My true love in law enforcement was being on the bicycle patrol with the beach team and when I was with LA, I worked at the Marina Del Rey (bay side) station and loved being on the boats, and I love diving. I got experience working on the police boat. When I came here, they had a Harbor Unit in Mission Bay. I was on that team for 10 years, and on the joint dive-team with the lifeguards. I’m still the senior boat operator. If there is a dive call-out, I would assist the lifeguards on that.
The City disbanded the Harbor Unit in 2009 for budget reasons. I would have stayed on harbor patrol my entire career. But when that happened, the department put all the (harbor) officers back on street patrol. The captain at the time asked if I would be a community relations officer. He thought I would be good with people. I’d been doing shift work for 20-some years and thought it would be nice to have a steady shift with weekends off.
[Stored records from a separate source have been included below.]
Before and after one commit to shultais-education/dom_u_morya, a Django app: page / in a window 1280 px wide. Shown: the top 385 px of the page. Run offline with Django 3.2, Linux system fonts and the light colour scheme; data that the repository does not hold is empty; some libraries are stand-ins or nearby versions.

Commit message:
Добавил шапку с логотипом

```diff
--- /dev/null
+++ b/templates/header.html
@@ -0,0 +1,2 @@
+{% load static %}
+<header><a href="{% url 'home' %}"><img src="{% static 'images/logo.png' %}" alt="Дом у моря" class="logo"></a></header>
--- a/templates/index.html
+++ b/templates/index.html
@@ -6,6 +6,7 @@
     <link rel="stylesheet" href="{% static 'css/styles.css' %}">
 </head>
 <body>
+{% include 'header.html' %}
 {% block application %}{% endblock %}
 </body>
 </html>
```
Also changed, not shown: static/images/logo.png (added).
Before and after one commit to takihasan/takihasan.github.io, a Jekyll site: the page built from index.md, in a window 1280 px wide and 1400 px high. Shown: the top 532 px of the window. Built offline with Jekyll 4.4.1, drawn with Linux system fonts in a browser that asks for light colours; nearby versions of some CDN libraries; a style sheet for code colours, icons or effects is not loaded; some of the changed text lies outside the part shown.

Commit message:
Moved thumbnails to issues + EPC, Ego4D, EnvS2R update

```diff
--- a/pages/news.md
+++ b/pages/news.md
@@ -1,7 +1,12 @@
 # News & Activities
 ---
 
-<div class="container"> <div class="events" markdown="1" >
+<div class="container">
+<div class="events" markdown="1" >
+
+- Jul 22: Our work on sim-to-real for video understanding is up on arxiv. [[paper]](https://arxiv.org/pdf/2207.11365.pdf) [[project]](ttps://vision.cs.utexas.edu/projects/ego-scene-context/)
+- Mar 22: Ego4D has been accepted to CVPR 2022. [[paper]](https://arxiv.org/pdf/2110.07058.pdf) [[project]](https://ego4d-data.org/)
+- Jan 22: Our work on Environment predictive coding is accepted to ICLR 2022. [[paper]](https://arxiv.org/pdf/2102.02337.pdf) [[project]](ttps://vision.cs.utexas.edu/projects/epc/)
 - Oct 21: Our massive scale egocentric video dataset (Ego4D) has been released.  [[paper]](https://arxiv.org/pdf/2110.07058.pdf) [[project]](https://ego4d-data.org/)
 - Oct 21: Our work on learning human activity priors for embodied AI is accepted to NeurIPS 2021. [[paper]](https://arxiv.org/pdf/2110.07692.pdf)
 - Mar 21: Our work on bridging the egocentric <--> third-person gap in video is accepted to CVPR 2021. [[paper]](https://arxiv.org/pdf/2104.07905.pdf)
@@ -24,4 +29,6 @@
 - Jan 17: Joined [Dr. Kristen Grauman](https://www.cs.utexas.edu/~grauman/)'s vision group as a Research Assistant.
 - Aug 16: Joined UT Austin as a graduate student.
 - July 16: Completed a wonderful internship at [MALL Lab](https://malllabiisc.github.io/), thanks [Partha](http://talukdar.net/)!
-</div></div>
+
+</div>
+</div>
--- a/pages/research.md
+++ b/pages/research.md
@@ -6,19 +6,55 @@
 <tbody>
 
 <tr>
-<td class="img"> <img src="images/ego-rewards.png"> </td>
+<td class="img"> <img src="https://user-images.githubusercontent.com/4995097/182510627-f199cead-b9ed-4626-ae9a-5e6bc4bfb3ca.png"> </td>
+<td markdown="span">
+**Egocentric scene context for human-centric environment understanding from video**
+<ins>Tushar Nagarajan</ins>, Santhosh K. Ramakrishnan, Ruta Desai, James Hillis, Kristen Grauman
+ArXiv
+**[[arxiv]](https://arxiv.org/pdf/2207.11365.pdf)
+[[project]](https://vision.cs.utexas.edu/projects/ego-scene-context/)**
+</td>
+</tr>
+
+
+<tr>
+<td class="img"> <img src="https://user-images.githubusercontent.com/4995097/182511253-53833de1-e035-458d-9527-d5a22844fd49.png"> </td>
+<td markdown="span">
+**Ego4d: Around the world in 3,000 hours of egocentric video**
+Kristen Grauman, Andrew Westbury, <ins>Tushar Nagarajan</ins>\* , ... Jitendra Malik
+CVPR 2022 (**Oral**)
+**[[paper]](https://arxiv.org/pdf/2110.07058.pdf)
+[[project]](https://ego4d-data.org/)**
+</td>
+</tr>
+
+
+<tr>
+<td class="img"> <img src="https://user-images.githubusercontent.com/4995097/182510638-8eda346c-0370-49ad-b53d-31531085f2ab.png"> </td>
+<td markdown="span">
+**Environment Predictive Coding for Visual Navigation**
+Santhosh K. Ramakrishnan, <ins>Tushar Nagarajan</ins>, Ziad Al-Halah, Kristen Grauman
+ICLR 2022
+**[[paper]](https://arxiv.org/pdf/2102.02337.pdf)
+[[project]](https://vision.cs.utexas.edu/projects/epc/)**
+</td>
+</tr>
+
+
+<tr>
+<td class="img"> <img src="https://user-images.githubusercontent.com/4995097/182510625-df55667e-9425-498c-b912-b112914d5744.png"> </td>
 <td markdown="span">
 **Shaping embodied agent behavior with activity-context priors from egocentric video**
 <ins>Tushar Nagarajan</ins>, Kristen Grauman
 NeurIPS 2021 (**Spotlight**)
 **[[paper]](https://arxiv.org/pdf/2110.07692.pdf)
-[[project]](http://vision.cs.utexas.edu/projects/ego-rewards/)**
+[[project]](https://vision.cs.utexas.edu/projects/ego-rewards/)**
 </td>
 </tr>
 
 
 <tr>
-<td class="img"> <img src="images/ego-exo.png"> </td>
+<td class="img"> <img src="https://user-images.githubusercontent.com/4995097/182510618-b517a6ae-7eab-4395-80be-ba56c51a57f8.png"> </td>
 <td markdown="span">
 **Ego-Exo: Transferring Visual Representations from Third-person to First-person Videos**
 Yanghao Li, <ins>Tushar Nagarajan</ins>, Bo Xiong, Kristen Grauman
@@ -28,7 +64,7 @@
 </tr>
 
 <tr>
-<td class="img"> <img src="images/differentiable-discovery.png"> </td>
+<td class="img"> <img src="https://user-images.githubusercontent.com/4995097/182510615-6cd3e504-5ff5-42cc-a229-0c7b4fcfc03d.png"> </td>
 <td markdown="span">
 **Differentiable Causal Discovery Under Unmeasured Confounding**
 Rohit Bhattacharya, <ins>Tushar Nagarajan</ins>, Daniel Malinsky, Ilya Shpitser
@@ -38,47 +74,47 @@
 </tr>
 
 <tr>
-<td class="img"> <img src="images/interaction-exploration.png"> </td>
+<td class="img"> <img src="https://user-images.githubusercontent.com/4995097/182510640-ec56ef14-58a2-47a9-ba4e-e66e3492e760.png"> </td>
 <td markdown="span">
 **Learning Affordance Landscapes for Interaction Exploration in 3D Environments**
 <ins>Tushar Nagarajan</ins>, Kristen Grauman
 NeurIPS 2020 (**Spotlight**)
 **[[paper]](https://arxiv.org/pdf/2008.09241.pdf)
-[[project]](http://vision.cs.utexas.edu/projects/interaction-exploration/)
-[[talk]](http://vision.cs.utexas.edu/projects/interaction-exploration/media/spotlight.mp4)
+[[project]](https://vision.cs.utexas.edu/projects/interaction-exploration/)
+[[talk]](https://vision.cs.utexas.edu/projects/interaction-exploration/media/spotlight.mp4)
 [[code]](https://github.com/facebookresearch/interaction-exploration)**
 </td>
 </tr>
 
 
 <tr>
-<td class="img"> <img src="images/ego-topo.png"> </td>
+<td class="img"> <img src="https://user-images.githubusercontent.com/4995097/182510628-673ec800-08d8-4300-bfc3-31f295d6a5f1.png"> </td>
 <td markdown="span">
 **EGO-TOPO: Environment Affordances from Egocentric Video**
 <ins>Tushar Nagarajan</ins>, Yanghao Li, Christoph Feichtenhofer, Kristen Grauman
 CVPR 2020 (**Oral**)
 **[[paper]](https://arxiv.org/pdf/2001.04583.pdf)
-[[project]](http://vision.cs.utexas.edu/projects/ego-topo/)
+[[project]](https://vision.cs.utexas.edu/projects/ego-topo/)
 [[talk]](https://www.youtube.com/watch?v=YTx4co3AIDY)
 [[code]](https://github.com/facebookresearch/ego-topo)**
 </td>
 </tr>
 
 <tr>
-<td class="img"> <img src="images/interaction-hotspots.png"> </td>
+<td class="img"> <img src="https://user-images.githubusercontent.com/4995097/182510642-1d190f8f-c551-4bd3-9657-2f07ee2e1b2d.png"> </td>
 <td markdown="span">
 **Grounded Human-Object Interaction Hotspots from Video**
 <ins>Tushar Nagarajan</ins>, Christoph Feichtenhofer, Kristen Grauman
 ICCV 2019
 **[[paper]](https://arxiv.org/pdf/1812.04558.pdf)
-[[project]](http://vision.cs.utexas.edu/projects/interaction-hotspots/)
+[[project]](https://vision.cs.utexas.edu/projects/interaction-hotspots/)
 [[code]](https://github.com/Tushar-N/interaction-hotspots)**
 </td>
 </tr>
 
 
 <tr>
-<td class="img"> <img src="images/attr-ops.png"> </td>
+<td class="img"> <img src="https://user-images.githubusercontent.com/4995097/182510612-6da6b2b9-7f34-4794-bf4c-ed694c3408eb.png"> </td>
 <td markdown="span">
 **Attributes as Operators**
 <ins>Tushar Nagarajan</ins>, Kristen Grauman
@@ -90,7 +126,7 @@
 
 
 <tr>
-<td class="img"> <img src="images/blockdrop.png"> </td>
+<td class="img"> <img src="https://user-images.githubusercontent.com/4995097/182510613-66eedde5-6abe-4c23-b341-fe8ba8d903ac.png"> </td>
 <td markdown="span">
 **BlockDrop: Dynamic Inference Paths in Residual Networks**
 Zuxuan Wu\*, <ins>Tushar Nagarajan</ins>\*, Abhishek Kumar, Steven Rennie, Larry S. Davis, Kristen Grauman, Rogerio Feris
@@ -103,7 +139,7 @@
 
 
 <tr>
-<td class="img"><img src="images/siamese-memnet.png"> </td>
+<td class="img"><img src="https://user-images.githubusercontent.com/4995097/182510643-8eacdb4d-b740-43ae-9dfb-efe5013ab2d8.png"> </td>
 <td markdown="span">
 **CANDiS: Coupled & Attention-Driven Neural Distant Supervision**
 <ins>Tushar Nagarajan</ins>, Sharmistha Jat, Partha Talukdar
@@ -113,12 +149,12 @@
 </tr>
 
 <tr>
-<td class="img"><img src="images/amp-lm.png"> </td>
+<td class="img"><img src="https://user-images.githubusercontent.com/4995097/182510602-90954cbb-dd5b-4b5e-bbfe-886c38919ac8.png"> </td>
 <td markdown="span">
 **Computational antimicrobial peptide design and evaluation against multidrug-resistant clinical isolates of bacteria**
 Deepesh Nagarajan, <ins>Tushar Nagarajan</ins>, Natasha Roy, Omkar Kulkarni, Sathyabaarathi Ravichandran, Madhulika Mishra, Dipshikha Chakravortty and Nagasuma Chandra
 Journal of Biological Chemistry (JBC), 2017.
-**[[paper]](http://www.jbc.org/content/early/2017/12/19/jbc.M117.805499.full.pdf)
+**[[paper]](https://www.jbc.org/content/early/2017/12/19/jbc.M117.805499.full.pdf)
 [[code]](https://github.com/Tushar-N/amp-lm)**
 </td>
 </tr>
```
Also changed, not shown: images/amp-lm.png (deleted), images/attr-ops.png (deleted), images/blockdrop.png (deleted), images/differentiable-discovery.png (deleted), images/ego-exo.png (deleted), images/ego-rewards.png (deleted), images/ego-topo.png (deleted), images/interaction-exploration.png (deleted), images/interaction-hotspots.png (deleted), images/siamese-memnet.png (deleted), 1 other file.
I could take my experience and educate the public on crime prevention … people need to be more savvy about protecting their house and property. We’re seeing a lot more quality-of-life crimes and we don’t have the luxury of patrolling like we used to.
What does an average day entail?
I work four, 10-hour shifts, so I have three days off a week (Saturday, Sunday and Monday). Usually, when I come in on Tuesday, I have that whole day to catch up. I’ll have 300-400 e-mails I must go through and sometimes half of those involve more investigation and looking things up for people. The longer I’ve been here, the more people have my e-mail address and the more meetings I go to.
I like to think of this position as taking care of the things that fall through the cracks. Part of my job is to filter questions to the best person able to answer a citizen’s inquiry. I can guide them or I will be the in-between. There are also radio calls and many repeat calls that take our officers’ time away. So we try to help the situation however we can so these officers don’t have to go to the same location so many times.
And that’s Tuesday (laughs).
The e-mails come throughout the week and then there are meetings. We have Neighborhood Watch meetings with coordinators … we’ll meet and talk to 20 or so neighbors for an hour. We let them know what Neighborhood Watch is all about, introduce them to nextdoor.com and let them know what the situation is with the police and how they can help us and we can all work together.
Then there are other meetings here and there.
Northern Division has two Community Relations Officers and we split our duties; I have all the beach communities and areas west of the I-5 freeway, and my partner has the eastern communities.
What do you do in your free time?
I’ve always had an artistic background, so I got into music. I play guitar, sing and write my own songs. That is fulfilling my artistic side. That’s something most people don’t know about me.
I also love pirate(y) stuff. Diving might be something I do in my retirement. There are a lot of shipwrecks off the coast of Florida and there’s a lot of cool stuff out there. It’s intriguing to me.
What are you musical influences?
Rock ‘n’ roll was the big influence growing up in the ’80s — your Guns N’ Roses, Motley Crue, Van Halen. I also like country-rock more so than true country. I also like easy-listening stuff like jazz. I like a variety.
What are your favorite foods?
I’m a steak-and-potatoes kind of guy. But I’ve been getting into intermittent fasting, so no snacks in between. I’ll have big meals, no snacking. I also love all kinds of fish.
What about your favorite color?
Editor’s Note: The “People in Your Neighborhood” series shines a spotlight on notable locals we all wish we knew more about! La Jolla Light staff is out on the town talking to familiar, friendly faces to bring you their stories. If you know someone you’d like us to profile, send the lead via e-mail to email@example.com or call us at (858) 875-5950.